Data excerpts
☆ ☆ ☆ ☆ ☆ ☆ ☆
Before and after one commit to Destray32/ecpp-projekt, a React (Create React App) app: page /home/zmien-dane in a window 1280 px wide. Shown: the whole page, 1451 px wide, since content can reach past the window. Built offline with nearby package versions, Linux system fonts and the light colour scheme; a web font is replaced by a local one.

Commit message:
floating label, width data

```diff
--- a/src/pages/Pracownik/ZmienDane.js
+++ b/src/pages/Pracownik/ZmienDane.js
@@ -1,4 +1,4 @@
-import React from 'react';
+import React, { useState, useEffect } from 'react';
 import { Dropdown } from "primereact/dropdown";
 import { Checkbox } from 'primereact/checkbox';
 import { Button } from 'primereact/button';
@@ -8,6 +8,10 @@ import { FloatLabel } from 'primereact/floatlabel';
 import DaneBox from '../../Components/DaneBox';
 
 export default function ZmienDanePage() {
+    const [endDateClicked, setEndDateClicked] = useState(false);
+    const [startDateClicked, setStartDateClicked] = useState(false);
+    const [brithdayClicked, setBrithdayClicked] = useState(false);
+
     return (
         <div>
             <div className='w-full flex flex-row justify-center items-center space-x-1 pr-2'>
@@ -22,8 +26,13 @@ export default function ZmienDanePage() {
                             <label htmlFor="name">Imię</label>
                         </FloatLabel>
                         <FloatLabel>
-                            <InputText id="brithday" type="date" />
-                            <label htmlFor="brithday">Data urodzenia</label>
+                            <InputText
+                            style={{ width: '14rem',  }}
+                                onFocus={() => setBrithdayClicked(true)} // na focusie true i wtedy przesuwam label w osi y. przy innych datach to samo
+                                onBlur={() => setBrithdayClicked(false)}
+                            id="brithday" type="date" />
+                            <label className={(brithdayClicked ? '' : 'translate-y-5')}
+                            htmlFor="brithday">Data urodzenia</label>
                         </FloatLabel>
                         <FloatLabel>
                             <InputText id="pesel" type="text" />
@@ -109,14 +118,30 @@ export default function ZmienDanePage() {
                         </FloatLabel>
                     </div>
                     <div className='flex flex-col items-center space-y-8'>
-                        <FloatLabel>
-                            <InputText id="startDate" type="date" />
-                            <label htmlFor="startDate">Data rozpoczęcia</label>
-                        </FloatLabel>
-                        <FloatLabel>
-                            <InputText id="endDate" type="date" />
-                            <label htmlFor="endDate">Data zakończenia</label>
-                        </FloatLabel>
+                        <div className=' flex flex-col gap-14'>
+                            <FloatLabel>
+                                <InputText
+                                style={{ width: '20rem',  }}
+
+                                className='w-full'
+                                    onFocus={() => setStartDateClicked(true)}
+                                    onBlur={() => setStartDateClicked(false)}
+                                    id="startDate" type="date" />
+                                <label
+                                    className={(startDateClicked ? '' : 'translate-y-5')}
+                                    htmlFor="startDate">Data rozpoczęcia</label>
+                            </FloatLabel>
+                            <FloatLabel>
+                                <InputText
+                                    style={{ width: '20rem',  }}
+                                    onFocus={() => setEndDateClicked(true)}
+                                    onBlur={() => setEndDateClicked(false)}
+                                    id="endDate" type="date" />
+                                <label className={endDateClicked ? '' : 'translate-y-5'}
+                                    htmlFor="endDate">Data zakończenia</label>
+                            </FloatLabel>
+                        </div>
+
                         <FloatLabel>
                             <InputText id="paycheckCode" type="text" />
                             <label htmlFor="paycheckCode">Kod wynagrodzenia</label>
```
☆ ☆ ☆ ☆ ☆ ☆ ☆
Go through the records above, find each line with the string "zakończenia", and copy it.

## WRITTEN ANSWER
-                            <label htmlFor="endDate">Data zakończenia</label>
+                                    htmlFor="endDate">Data zakończenia</label>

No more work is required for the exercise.